Difference listings
*** Begin section ***

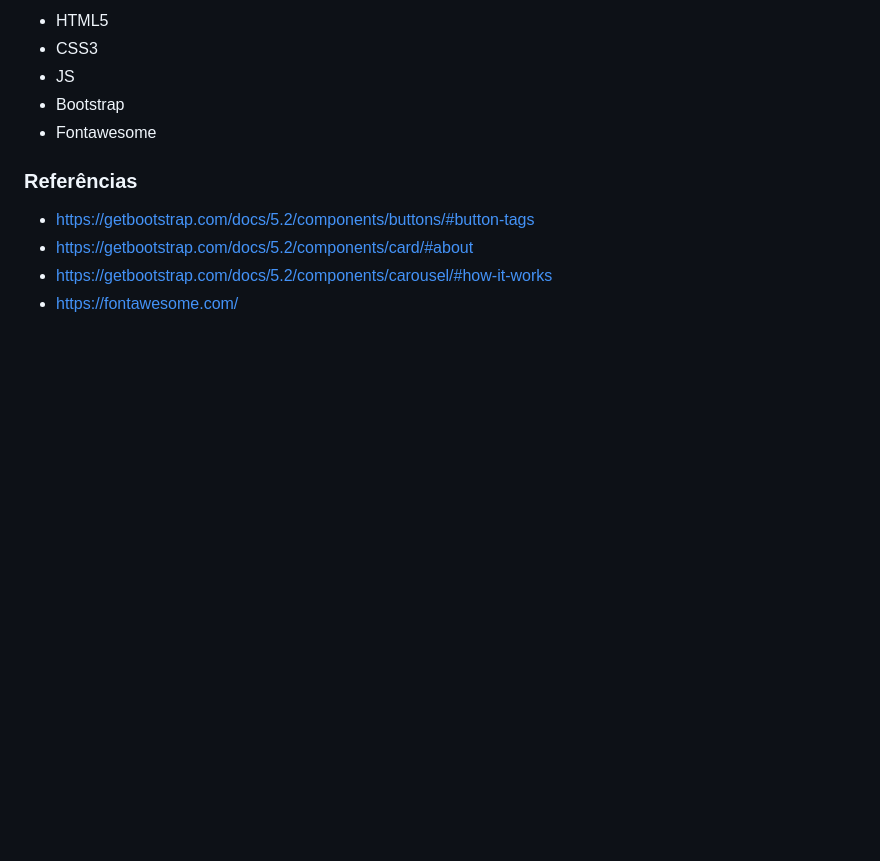
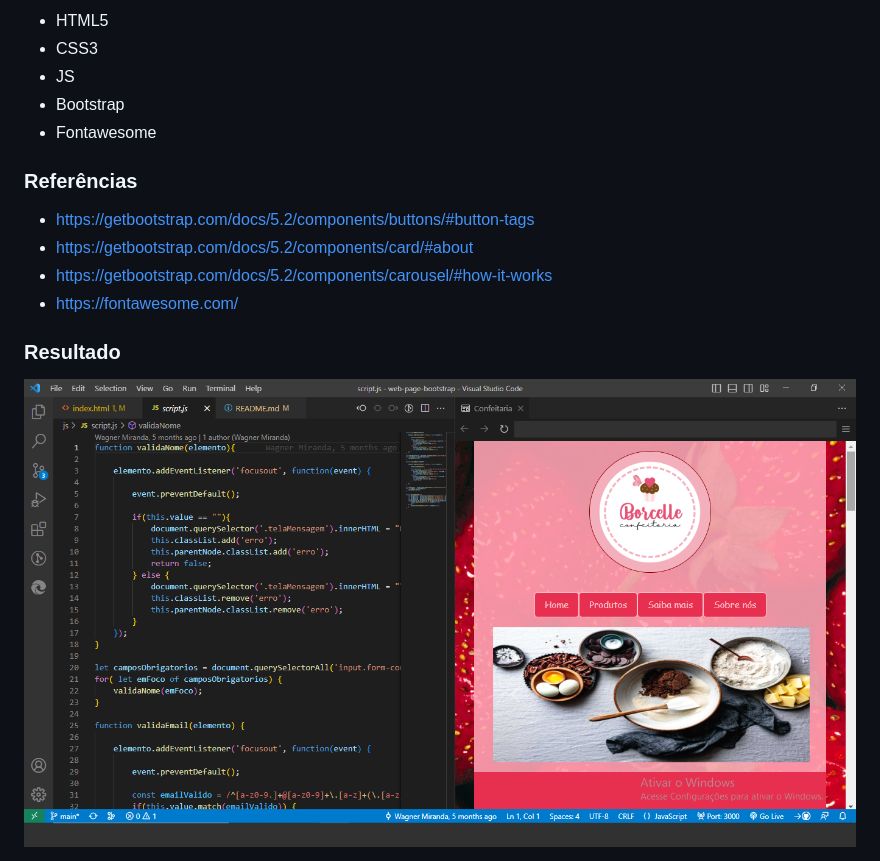
Before and after one commit to wagnermm/confectionery, a Markdown page: README.md, the part around the change. Rendered like a GitHub page; pictures changed too: img/exemplo-site.png (added); blank space fills up the shorter version.

```diff
--- a/README.md
+++ b/README.md
@@ -18,3 +18,6 @@
 - https://getbootstrap.com/docs/5.2/components/card/#about
 - https://getbootstrap.com/docs/5.2/components/carousel/#how-it-works
 - https://fontawesome.com/
+
+### Resultado
+<img src="./img/exemplo-site.png" alt="exemplo-site">
```
Also changed, not shown: 2 other files.
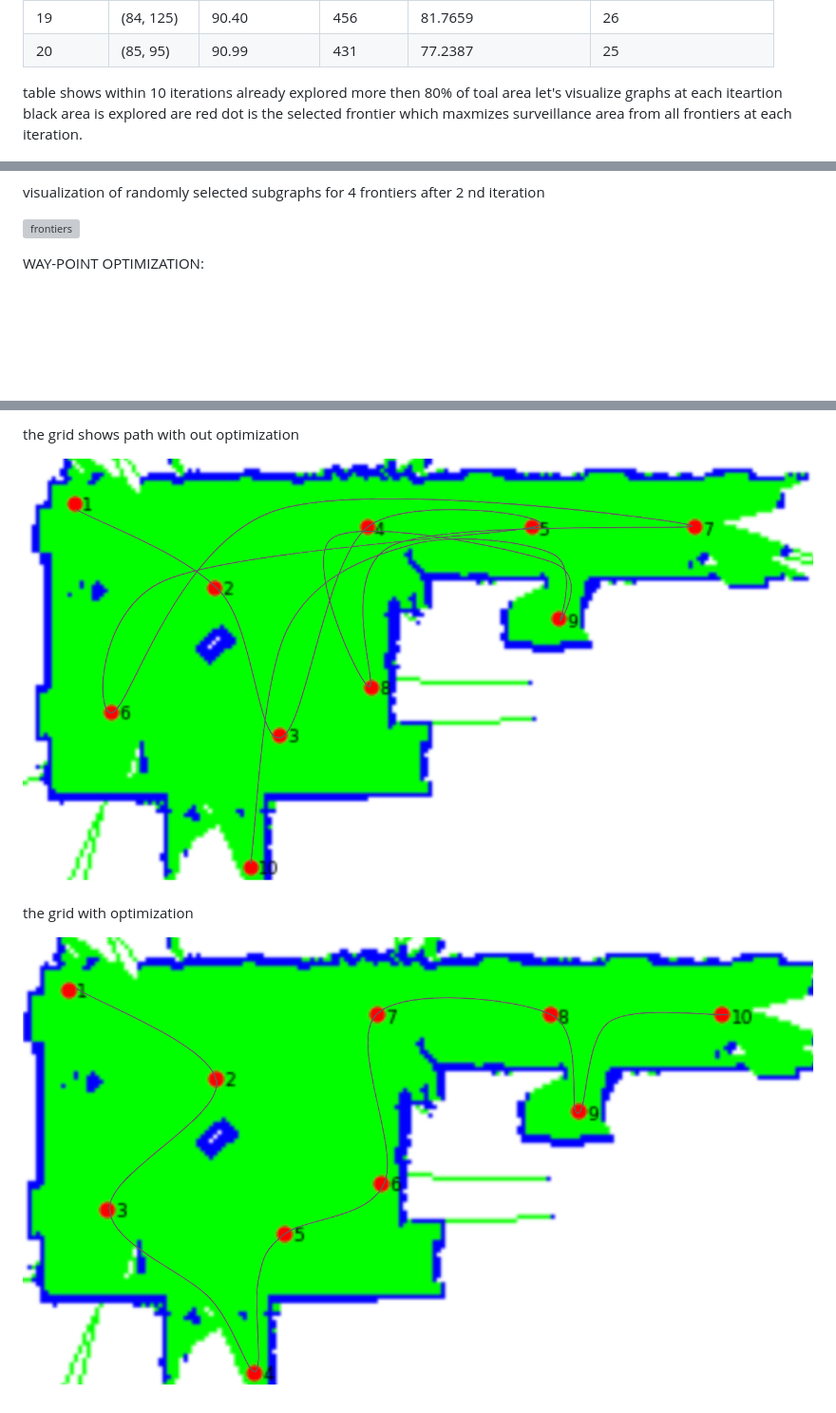
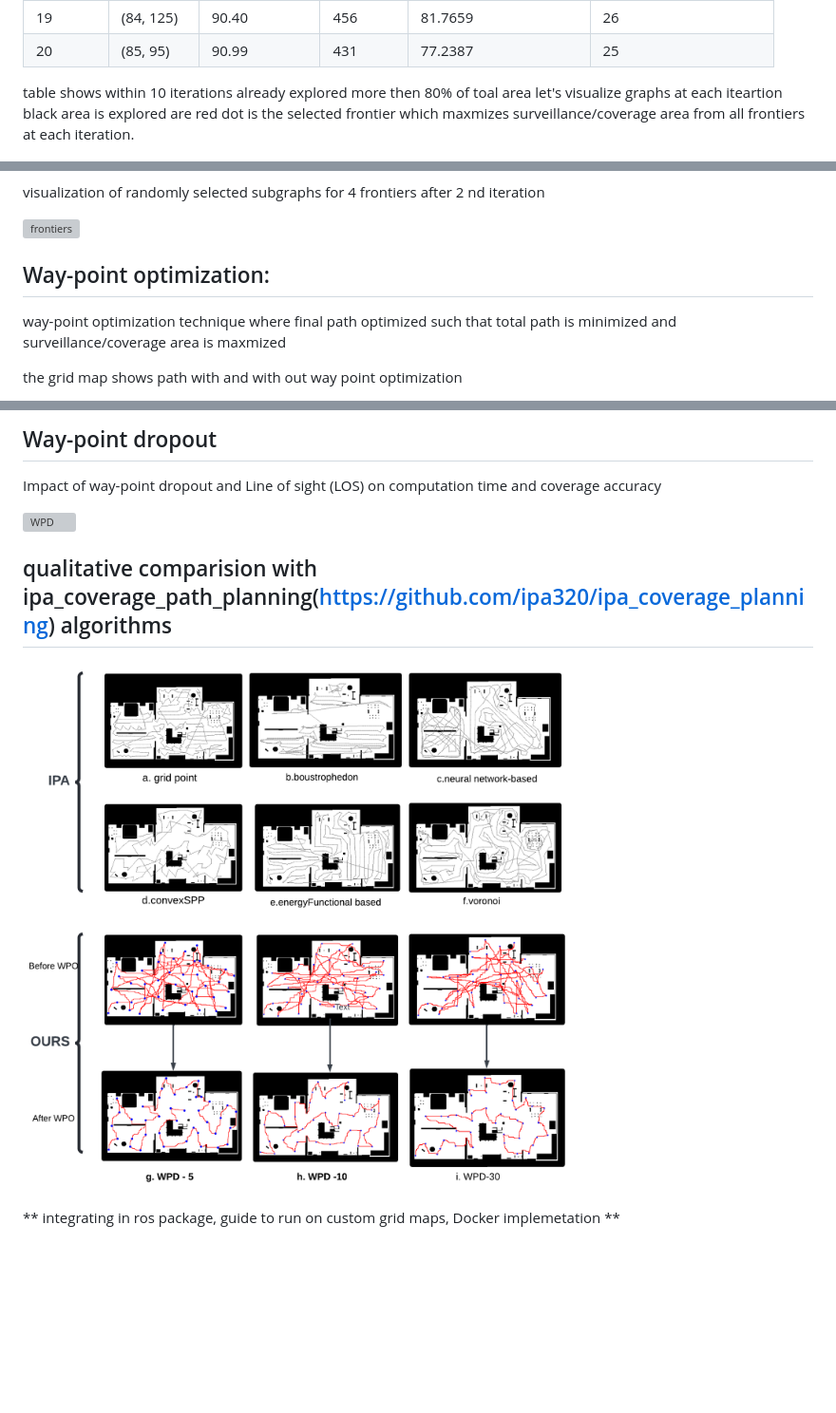
Before and after one commit to SrinikAi/FaRe_CPP, a Markdown page: README.md, 3 parts joined by grey strips. Shown: that part at 95% size. Rendered like a GitHub page; blank space fills up the shorter version; grey boxes are pictures that could not be loaded.

```diff
--- a/README.md
+++ b/README.md
@@ -59,7 +47,7 @@ and table shows how this surveillance algorithm estimates goals such that survei
 
 
 
-table shows within 10 iterations already explored more then 80% of toal area let's visualize graphs at each iteartion black area is explored are red dot is the selected frontier which maxmizes surveillance area from all frontiers at each iteration.
+table shows within 10 iterations already explored more then 80% of toal area let's visualize graphs at each iteartion black area is explored are red dot is the selected frontier which maxmizes surveillance/coverage area from all frontiers at each iteration.
 
 ![iteration1](./grid_maps/iteration1.png)
 ![iteration2](./grid_maps/iteration2.png)
@@ -70,17 +58,15 @@ table shows within 10 iterations already explored more then 80% of toal area let
 
 visualization of randomly selected subgraphs for 4 frontiers after 2 nd iteration
 
-
-
-
-
 ![frontiers](./grid_maps/frontiers.png)
 
 
-WAY-POINT OPTIMIZATION:
+## Way-point optimization:
 
 
+way-point optimization technique where final path optimized such that total path is minimized and surveillance/coverage area is maxmized
 
 
+the grid map  shows path with and with  out way point optimization
 
 
@@ -89,15 +74,14 @@ way-point optimization technique where final path optimized such that total path
 
 
-the grid shows path with out optimization
+## Way-point dropout
+
+Impact of way-point dropout and Line of sight (LOS) on computation time and coverage accuracy
+
+![WPD](./WPD/WPD.png)
 
 
+## qualitative comparision with ipa_coverage_path_planning(https://github.com/ipa320/ipa_coverage_planning) algorithms
 
-![withoutWPO](./grid_maps/without_wpo.png)
+![WPD](./ipa_coverage.png)
 
-
-
-the grid with optimization
-
-
-
-![withWPO](./grid_maps/with_wpo.png)
+** integrating in ros package, guide to run on custom grid maps, Docker implemetation **
```
Also changed, not shown: other parts of README.md (+4 -17 lines).
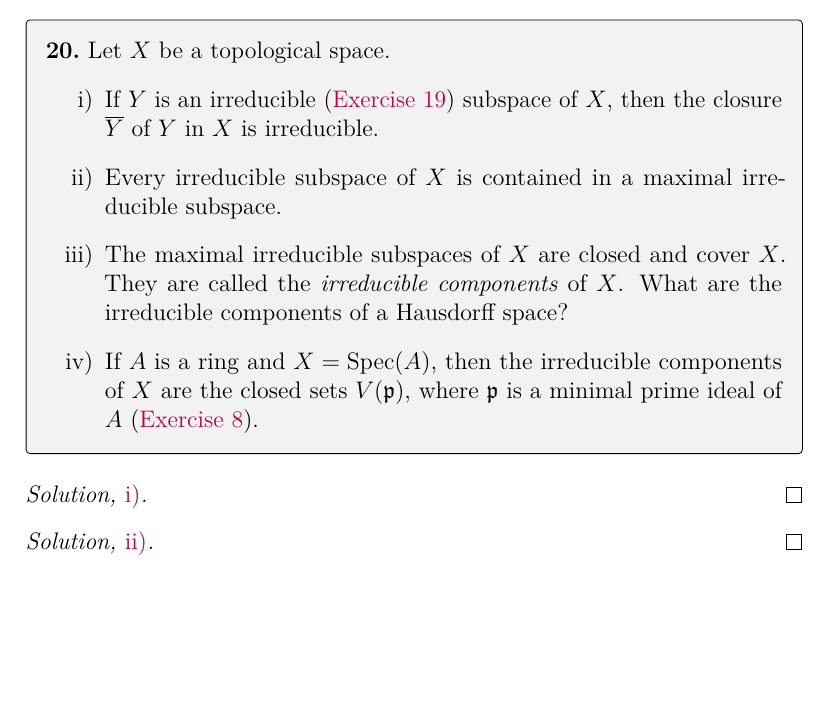
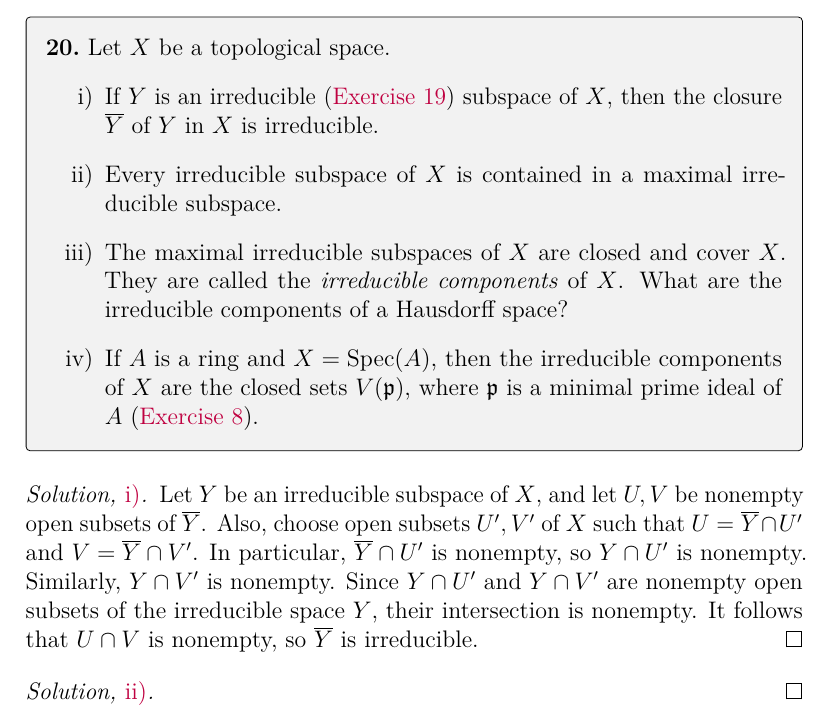
Before and after one commit to artemmavrin/atiyah-macdonald, a LaTeX document (solutions.tex, which reads chapters/01/exercises/20.tex): part of page 25 of 30 before the commit and part of page 25 of 31 after it, cut so that both start at the same text, the shorter picture padded with empty space. Compiled offline with pdfLaTeX.

Commit message:
added 1.20.i solution

```diff
--- a/chapters/01/exercises/20.tex
+++ b/chapters/01/exercises/20.tex
@@ -15,7 +15,12 @@ If \(A\) is a ring and \(X = \Spec(A)\), then the irreducible components of \(X\
 \end{exercise}
 
 \begin{partsolution}{i}
-
+Let \(Y\) be an irreducible subspace of \(X\), and let \(U, V\) be nonempty open subsets of \(\bar{Y}\).
+Also, choose open subsets \(U^\prime, V^\prime\) of \(X\) such that \(U = \bar{Y} \cap U^\prime\) and \(V = \bar{Y} \cap V^\prime\).
+In particular, \(\bar{Y} \cap U^\prime\) is nonempty, so \(Y \cap U^\prime\) is nonempty.
+Similarly, \(Y \cap V^\prime\) is nonempty.
+Since \(Y \cap U^\prime\) and \(Y \cap V^\prime\) are nonempty open subsets of the irreducible space \(Y\), their intersection is nonempty.
+It follows that \(U \cap V\) is nonempty, so \(\bar{Y}\) is irreducible.
 \end{partsolution}
 
 \begin{partsolution}{ii}
```
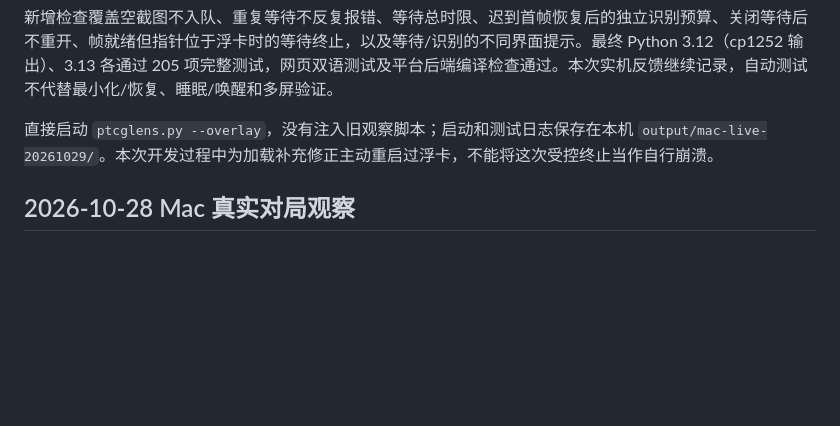
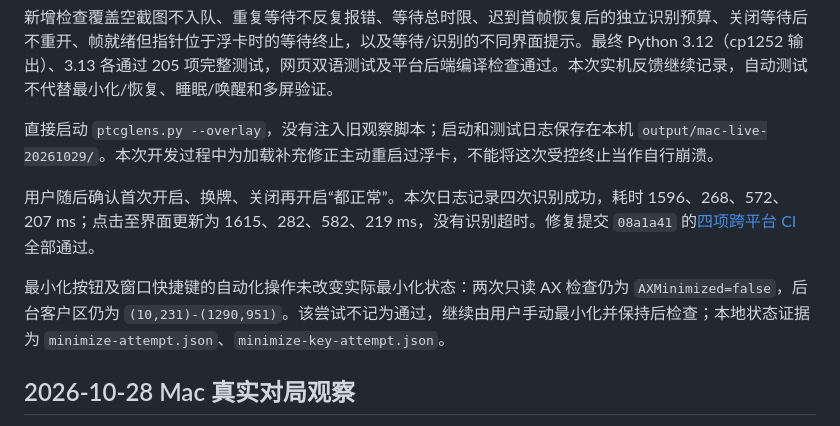
Before and after one commit to airhunter/PTCGLens, a Markdown page: docs/stability-validation.md, the part around the change. Drawn GitHub-style; blank space fills up the shorter version.

```diff
--- a/docs/stability-validation.md
+++ b/docs/stability-validation.md
@@ -9,6 +9,10 @@
 新增检查覆盖空截图不入队、重复等待不反复报错、等待总时限、迟到首帧恢复后的独立识别预算、关闭等待后不重开、帧就绪但指针位于浮卡时的等待终止，以及等待/识别的不同界面提示。最终 Python 3.12（cp1252 输出）、3.13 各通过 205 项完整测试，网页双语测试及平台后端编译检查通过。本次实机反馈继续记录，自动测试不代替最小化/恢复、睡眠/唤醒和多屏验证。
 
 直接启动 `ptcglens.py --overlay`，没有注入旧观察脚本；启动和测试日志保存在本机 `output/mac-live-20261029/`。本次开发过程中为加载补充修正主动重启过浮卡，不能将这次受控终止当作自行崩溃。
+
+用户随后确认首次开启、换牌、关闭再开启“都正常”。本次日志记录四次识别成功，耗时 1596、268、572、207 ms；点击至界面更新为 1615、282、582、219 ms，没有识别超时。修复提交 `08a1a41` 的[四项跨平台 CI](https://github.com/airhunter/PTCGLens/actions/runs/40819599607) 全部通过。
+
+最小化按钮及窗口快捷键的自动化操作未改变实际最小化状态：两次只读 AX 检查仍为 `AXMinimized=false`，后台客户区仍为 `(10,231)-(1290,951)`。该尝试不记为通过，继续由用户手动最小化并保持后检查；本地状态证据为 `minimize-attempt.json`、`minimize-key-attempt.json`。
 
 ## 2026-10-28 Mac 真实对局观察
 
```
Also changed, not shown: docs/resume-macos.md (+3 -1 lines).
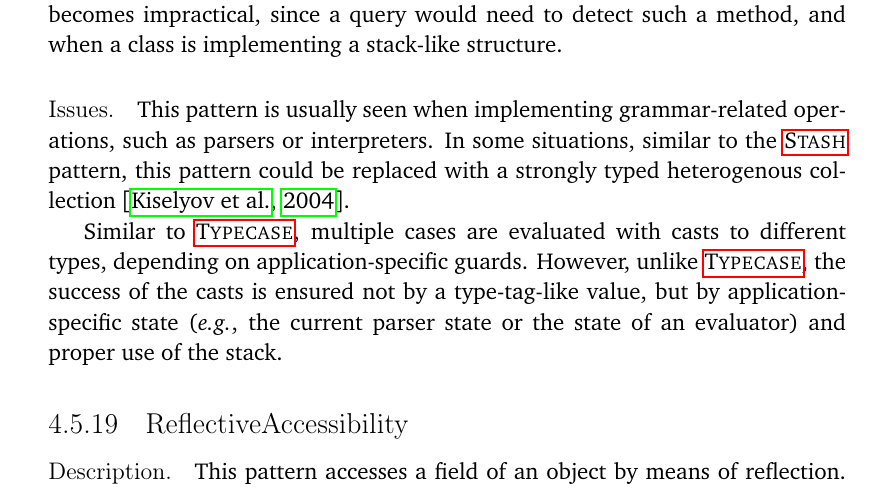
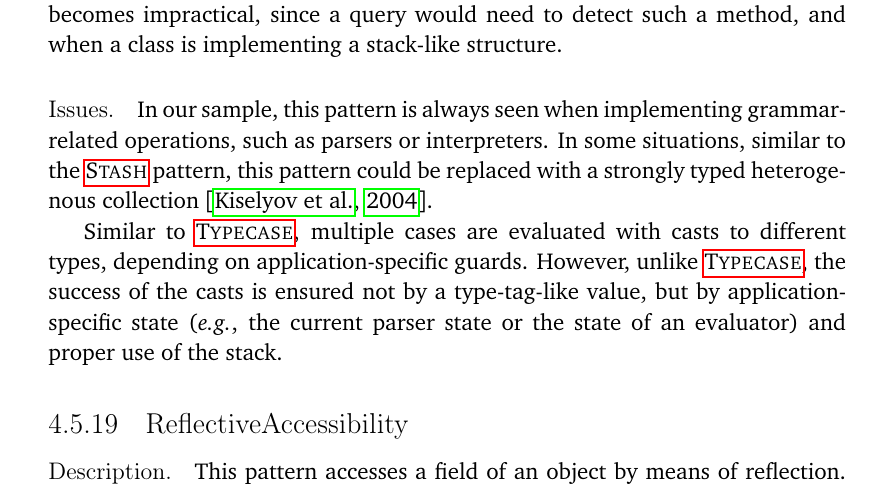
Before and after one commit to acuarica/phd-thesis, a LaTeX thesis (phd-thesis.tex, which reads chapters/casts/patterns/OperandStack.tex): part of page 125 of 192, cut so that both start at the same text. Compiled offline with pdfLaTeX.

Commit message:
OperandStack only parser instances found.

```diff
--- a/chapters/casts/patterns/OperandStack.tex
+++ b/chapters/casts/patterns/OperandStack.tex
@@ -53,7 +53,8 @@ and when a class is implementing a stack-like structure.
 
 
 \issues{}
-This pattern is usually seen when implementing grammar-related operations,
+In our sample,
+this pattern is always seen when implementing grammar-related operations,
 such as parsers or interpreters.
 In some situations, similar to the \nameref{pat:Stash} pattern,
 this pattern could be replaced with a strongly typed heterogenous collection~\citep{kiselyovStronglyTypedHeterogeneous2004}.
@@ -64,7 +65,7 @@ depending on application-specific guards.
 However, unlike \nameref{pat:Typecase},
 the success of the casts is ensured not by a type-tag-like value,
 but by application-specific state
-(\eg, the current parser state or the state of an evaluator)
+(\eg{}, the current parser state or the state of an evaluator)
 and proper use of the stack.
 
 \end{pattern}
```
Also changed, not shown: chapters/casts/patterns/OperandStack.tex (4 more changed lines).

*** End section ***

Show all lines above holding "shows".

Written response
@@ -59,7 +47,7 @@ and table shows how this surveillance algorithm estimates goals such that survei
-table shows within 10 iterations already explored more then 80% of toal area let's visualize graphs at each iteartion black area is explored are red dot is the selected frontier which maxmizes surveillance area from all frontiers at each iteration.
+table shows within 10 iterations already explored more then 80% of toal area let's visualize graphs at each iteartion black area is explored are red dot is the selected frontier which maxmizes surveillance/coverage area from all frontiers at each iteration.
@@ -70,17 +58,15 @@ table shows within 10 iterations already explored more then 80% of toal area let
+the grid map  shows path with and with  out way point optimization
-the grid shows path with out optimization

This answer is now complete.